### AIM OF THE TASK
A single number is the answer here: how many lines below include "from"?

*** RECORDS FOR THE EXERCISE ***

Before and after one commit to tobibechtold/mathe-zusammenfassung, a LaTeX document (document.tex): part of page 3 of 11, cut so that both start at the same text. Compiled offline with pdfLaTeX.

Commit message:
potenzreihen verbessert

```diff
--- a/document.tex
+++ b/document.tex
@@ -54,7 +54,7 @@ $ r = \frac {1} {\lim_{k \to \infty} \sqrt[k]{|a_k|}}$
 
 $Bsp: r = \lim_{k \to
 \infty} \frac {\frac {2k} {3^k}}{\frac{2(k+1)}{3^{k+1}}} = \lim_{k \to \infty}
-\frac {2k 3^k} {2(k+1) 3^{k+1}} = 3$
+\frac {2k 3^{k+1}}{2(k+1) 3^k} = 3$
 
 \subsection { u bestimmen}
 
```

*** End of RECORDS FOR THE EXERCISE ***
*** RECORDS FOR THE EXERCISE ***

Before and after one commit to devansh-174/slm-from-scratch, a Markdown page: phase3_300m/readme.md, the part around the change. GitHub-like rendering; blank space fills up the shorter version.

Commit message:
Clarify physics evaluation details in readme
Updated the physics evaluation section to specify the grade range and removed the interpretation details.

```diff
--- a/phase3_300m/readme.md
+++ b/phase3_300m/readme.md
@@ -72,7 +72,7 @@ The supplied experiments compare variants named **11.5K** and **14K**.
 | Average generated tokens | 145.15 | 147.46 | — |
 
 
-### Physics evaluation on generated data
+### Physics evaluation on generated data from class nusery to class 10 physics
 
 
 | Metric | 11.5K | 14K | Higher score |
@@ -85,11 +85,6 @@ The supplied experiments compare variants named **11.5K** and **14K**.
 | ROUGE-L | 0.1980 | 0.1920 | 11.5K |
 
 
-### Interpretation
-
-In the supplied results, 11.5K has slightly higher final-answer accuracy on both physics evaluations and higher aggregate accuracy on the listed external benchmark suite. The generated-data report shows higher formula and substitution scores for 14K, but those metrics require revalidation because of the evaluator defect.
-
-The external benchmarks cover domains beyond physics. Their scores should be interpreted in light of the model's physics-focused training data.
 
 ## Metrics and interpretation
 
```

*** End of RECORDS FOR THE EXERCISE ***

### REPLY
2